__About this exercise__
Lines that include "rgba" make up the answer; copy all of them from the data below.

BEGIN Information shown

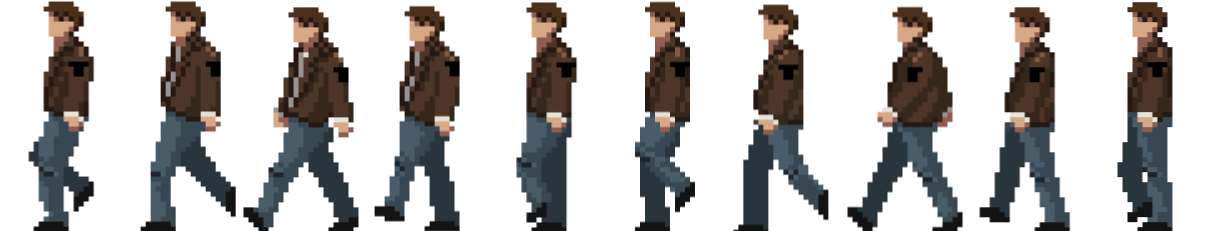
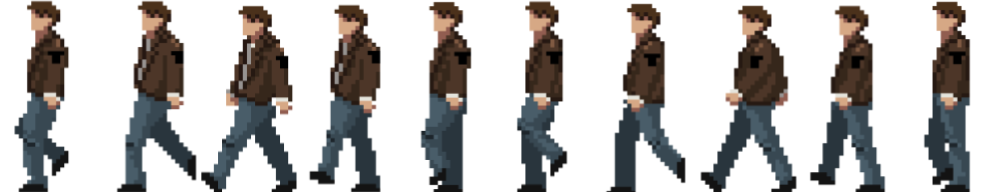
Animation frames

diff --git a/JavaScript_game/guy.js b/JavaScript_game/guy.js
@@ -1,77 +1,145 @@
 
-export {playerWidth, playerHeight, playerPosition, drawAnimatedPlayerImage };
+export { playerWidth, playerHeight, playerPosition, drawAnimatedPlayerImage };
 import {
-    dx, dy
-     } from "./input.js";
+  dx, dy
+} from "./input.js";
 
-    
-const playerStartFramesX = [0, 123, 246, 369, 492, 615, 738, 861, 984, 1107];
-const playerStartFramesY = [0, 231, 462, 693, 924];
+
+const playerStartFramesX = [0, 100, 200, 300, 400, 500, 600, 700, 800, 900];
+const playerStartFramesY = [0];
 const frameAmount = 10;
+let isMoving = false;
+let lookingLeft = true;
+const guyAnimationList = {
+  walkLeft: "/images/guy-walk-left.png",
+  walkRight: "/images/guy-walk-right.png",
+  idleLeft: "/images/guy-idle-left.png"
+};
 
 let canvas = document.getElementById("gameCanvas"); // Set initial value
 let ctx = canvas.getContext("2d");
 
 const player = new Image();
-player.src = "/images/guy-walk-right.png";
+player.src = guyAnimationList.idleLeft;
 
 // ............... PLAYER ............... //
-let playerWidth = 123;
-let playerHeight = 231;
+let playerWidth = 100;
+let playerHeight = 191;
 let startFrameIndex = 0;
 let timer = 0;
 
 const playerPosition = {
-    x: 0,
-    y: 0
-  };
+  x: 0,
+  y: 0
+};
 
+function controlPlayerX(positionX) {
+  if(!isMoving) {
+  if (lookingLeft) {
+    return positionX;
+  } else {
+    return -positionX-player.width/2; // Otherwise it translates the player too far from the current x-position
+  }
+}
+else {
+  return positionX;
+}
+
+}
 function drawAnimatedPlayerImage(x, y) {
   // INFO: Clear the drawn image in one frame using the area defined with parameters:
   ctx.clearRect(x, y, playerWidth, playerHeight);
 
   playerWidth = 60;
   playerHeight = 60;
+
   let yIndex;
+
   switch (true) {
-    case dy < 0:
-      yIndex = 1;
-      break;
-    case dy > 0:
-      yIndex = 2;
-      break;
-    case dx < 0:
+    case dx < -0.01:
+      console.log("left" + "dx: " + dx);
+      lookingLeft = true;
+      isMoving = true;
       yIndex = 0; // Left animation
-      player.src = "/images/guy-walk-left.png";
+      if (player.src !== guyAnimationList.walkLeft) {
+        player.src = guyAnimationList.walkLeft;
+      }
       break;
-    case dx > 0:
+    case dx > 0.01:
+      console.log("right" + "dx: " + dx);
+      lookingLeft = false;
+      isMoving = true;
       yIndex = 0; // Right animation
-      player.src = "/images/guy-walk-right.png";
+      if (player.src !== guyAnimationList.walkRight) {
+        player.src = guyAnimationList.walkRight;
+      }
       break;
     default:
+      console.log("idle!" + "dx: " + dx + " lookingLeft = " + lookingLeft);
+      isMoving = false;
+      x
       yIndex = 0; // Default animation (no movement)
+      startFrameIndex = 0;
+      if (player.src !== guyAnimationList.idleLeft) {
+        player.src = guyAnimationList.idleLeft;
+      }
+
       break;
   }
+
+  ctx.save();
+  if(!isMoving) {
+  if (lookingLeft) {
+    ctx.scale(1, 1);
+  }
+  else {
+    ctx.scale(-1, 1);// Flip horizontally
+  }
+}
+
+  //ctx.translate(-canvas.width, 0); // Adjust for flipped image
   ctx.drawImage(
     player,
     playerStartFramesX[startFrameIndex],
     playerStartFramesY[yIndex],
-    123,
-    231,
-    x,
-    y,
+    100,
+    191,
+    controlPlayerX(x),
+    300,
     playerWidth,
     playerHeight
   );
 
-  // Create animation on the lower Player:
-  timer++;
-  if (timer >= 10) {
-    timer = 0;
-    startFrameIndex++;
+  ctx.restore(); // Restore the state
+  // Loop animation frames
+  // We avoid the moonwalk by reversing the frame calculation on walking left 
+  // (since it's a mirror image of walking right)
+  if (isMoving) {
+    timer++;
+    if (timer >= 10) {
+      timer = 0;
+      if (lookingLeft) {
+        startFrameIndex--;
+        if (startFrameIndex < 0) {
+          startFrameIndex = frameAmount - 1;
+        }
+      } else {
+        startFrameIndex++;
+        if (startFrameIndex >= frameAmount) {
+          startFrameIndex = 0;
+        }
+      }
+    }
   }
 
-  if (startFrameIndex == 10) {
-    startFrameIndex = 0;
-  }
+  // if (isMoving) {
+  //   timer++;
+  //   if (timer >= 10) {
+  //     timer = 0;
+  //     startFrameIndex++;
+  //   }
+  //   if (startFrameIndex === frameAmount) {
+  //     startFrameIndex = 0;
+  //   }
+  // }
 }

diff --git a/JavaScript_game/javascript.js b/JavaScript_game/javascript.js
@@ -1,31 +1,5 @@
-//alert(word); 
-
-let word = "Huhheijaa!";
-const fixedWord = "Laki";
-
-let isAlive = true;
-
-let magicNumber = 0;
-console.log(magicNumber);
-magicNumber = magicNumber + 24; // lisätään 0:aan 24
-console.log(magicNumber);
-magicNumber++; // lisätään ykkönen
-console.log(magicNumber);
-magicNumber--; // vähennetään ykkönen
-console.log(magicNumber);
-
-function PopUpper() {
-    //alert(magicNumber);
-
-for(i=0;i<100;i++) {
-    console.log(magicNumber);
-}
-
-}
-function DivController() {
-    document.getElementById("middlediv").style.height = "400px";
-    document.getElementById("middlediv").style.backgroundColor = "#000100";
-}
-//PopUpper();
-
-
+window.addEventListener('load', (event) => {
+    document.body.style.display = 'block';
+    document.getElementById('gameCanvas').style.display = 'block';
+    console.log("Document loaded");
+});

diff --git a/JavaScript_game/style.css b/JavaScript_game/style.css
@@ -6,6 +6,10 @@ body, html {
     overflow: hidden;
     background-color: rgb(23, 23, 73);
 }
+body {
+    display: none;
+}
+
 
 #middlediv {
     width : inherit;
@@ -15,16 +19,16 @@ body, html {
 }
 
 #gameCanvas {
-    display: block;
+    display: none;
     margin: 0 auto;
-    width: 100%;
-    height: 100%;
+    width: 1200px;
+    height: 950px;
     border: 5px solid black;
     /* background-color: rgb(64, 26, 26); */
     /*Backgroundissa voi olla useampia layereita: */
     background: linear-gradient(
-         rgba(255, 4, 4, 0.5), rgba(255, 0, 242, 0.9))
-    , url(background.jpg);
+         rgba(243, 243, 243, 0), rgba(78, 94, 236, 0))
+    , url(/images/background-images/forest.jpeg);
 }
 
 #middlediv:hover {

diff --git a/JavaScript_game/javascript-testin.js b/JavaScript_game/javascript-testin.js
@@ -1,0 +1,31 @@
+//alert(word); 
+
+let word = "Huhheijaa!";
+const fixedWord = "Laki";
+
+let isAlive = true;
+
+let magicNumber = 0;
+console.log(magicNumber);
+magicNumber = magicNumber + 24; // lisätään 0:aan 24
+console.log(magicNumber);
+magicNumber++; // lisätään ykkönen
+console.log(magicNumber);
+magicNumber--; // vähennetään ykkönen
+console.log(magicNumber);
+
+function PopUpper() {
+    //alert(magicNumber);
+
+for(i=0;i<100;i++) {
+    console.log(magicNumber);
+}
+
+}
+function DivController() {
+    document.getElementById("middlediv").style.height = "400px";
+    document.getElementById("middlediv").style.backgroundColor = "#000100";
+}
+//PopUpper();
+
+

diff --git a/JavaScript_game/input.js b/JavaScript_game/input.js
@@ -5,8 +5,8 @@ export { handleKeyUp, handleKeyDown, applyFriction };
 
 // Set the acceleration and maximum speed of the player
 export const acceleration = 0.8;
-export const maxSpeed = 2;
-export let friction = 1; // Friction factor for gradual deceleration
+export const maxSpeed = 0.8;
+export let friction = 0.8; // Friction factor for gradual deceleration
 
 
 // Function to handle keydown events
@@ -49,7 +49,7 @@ function handleKeyUp(event) {
     event.key === "ArrowRight"
   ) {
 
-    friction = 0.75; // Apply friction when a key is released
+    friction = 0; // Apply friction when a key is released (zero out)
     }
   }
 

diff --git a/JavaScript_game/index.html b/JavaScript_game/index.html
@@ -5,11 +5,11 @@
     <meta name="viewport" content="width=device-width, initial-scale=1.0">
     <title>Awesome webpage</title>
     <link rel="icon" type="image/png" href="../images/favicon-16x16.png">
-    <link rel="stylesheet" href="style.css">
+    <script src="javascript.js" type="module"></script>
     <script src="game.js" type="module"></script>
     <script src="input.js" type="module"></script>
+    <link rel="stylesheet" href="style.css">
 
-    </script>
 </head>
 <body>
 <div id="middlediv">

END Information shown

__Task answer__
-         rgba(255, 4, 4, 0.5), rgba(255, 0, 242, 0.9))
+         rgba(243, 243, 243, 0), rgba(78, 94, 236, 0))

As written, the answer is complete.